Before-and-after change data:
##############################
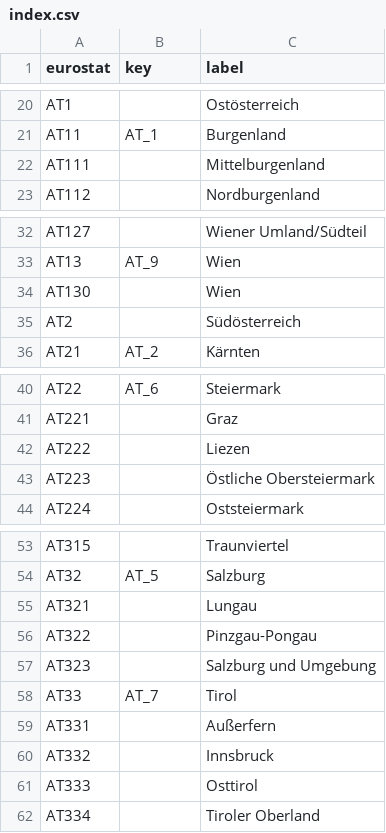
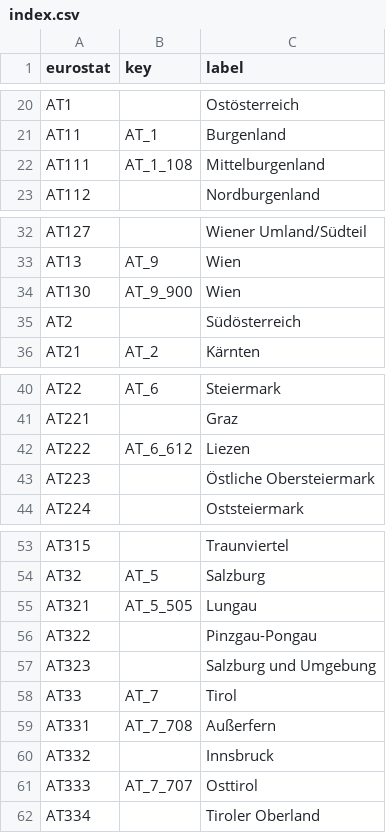
Before and after one commit to GoogleCloudPlatform/covid-19-open-data, a CSV file: src/data/eurostat/index.csv, drawn as a sheet; only a part is shown, gaps mark what is left out.

Commit message:
Add Austrian district data. (#344)
* Add Austria level 3 data source to at_authority.py and config.yaml.

* Add Austrian districts to metadata.csv.

* Add eurostat index mappings for NUTS2 regions that correspond 1-1 to
Austrian districts.

* Update src/pipelines/epidemiology/config.yaml

Co-authored-by: Oscar Wahltinez <41451293+owahltinez@users.noreply.github.com>

* Apply owahltinez's suggested change https://github.com/GoogleCloudPlatform/covid-19-open-data/pull/344#discussion_r536055935 (Github UI seemed to have a bug so I
had to implement this manually).

* Updated Austria district level keys, numbering of administrative levels, and location_key_match.

* Fix Austria Level 2 keys in src/data/eurostat/index.csv

* Update Eurostat location_key_match to accept AT_*_* for Austria level 2 testing.

Co-authored-by: Oscar Wahltinez <41451293+owahltinez@users.noreply.github.com>

```diff
--- a/src/data/eurostat/index.csv
+++ b/src/data/eurostat/index.csv
@@ -21,3 +21,3 @@ AT1,,Ostösterreich
 AT11,AT_1,Burgenland
-AT111,,Mittelburgenland
+AT111,AT_1_108,Mittelburgenland
 AT112,,Nordburgenland
@@ -33,3 +33,3 @@ AT127,,Wiener Umland/Südteil
 AT13,AT_9,Wien
-AT130,,Wien
+AT130,AT_9_900,Wien
 AT2,,Südösterreich
@@ -41,3 +41,3 @@ AT22,AT_6,Steiermark
 AT221,,Graz
-AT222,,Liezen
+AT222,AT_6_612,Liezen
 AT223,,Östliche Obersteiermark
@@ -54,3 +54,3 @@ AT315,,Traunviertel
 AT32,AT_5,Salzburg
-AT321,,Lungau
+AT321,AT_5_505,Lungau
 AT322,,Pinzgau-Pongau
@@ -58,5 +58,5 @@ AT323,,Salzburg und Umgebung
 AT33,AT_7,Tirol
-AT331,,Außerfern
+AT331,AT_7_708,Außerfern
 AT332,,Innsbruck
-AT333,,Osttirol
+AT333,AT_7_707,Osttirol
 AT334,,Tiroler Oberland
```
Also changed, not shown: 4 other files.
##############################
Work item -
Please copy each line of the records above that holds the word "Austrian".

Response to this task -
Add Austrian district data. (#344)
* Add Austrian districts to metadata.csv.
Austrian districts.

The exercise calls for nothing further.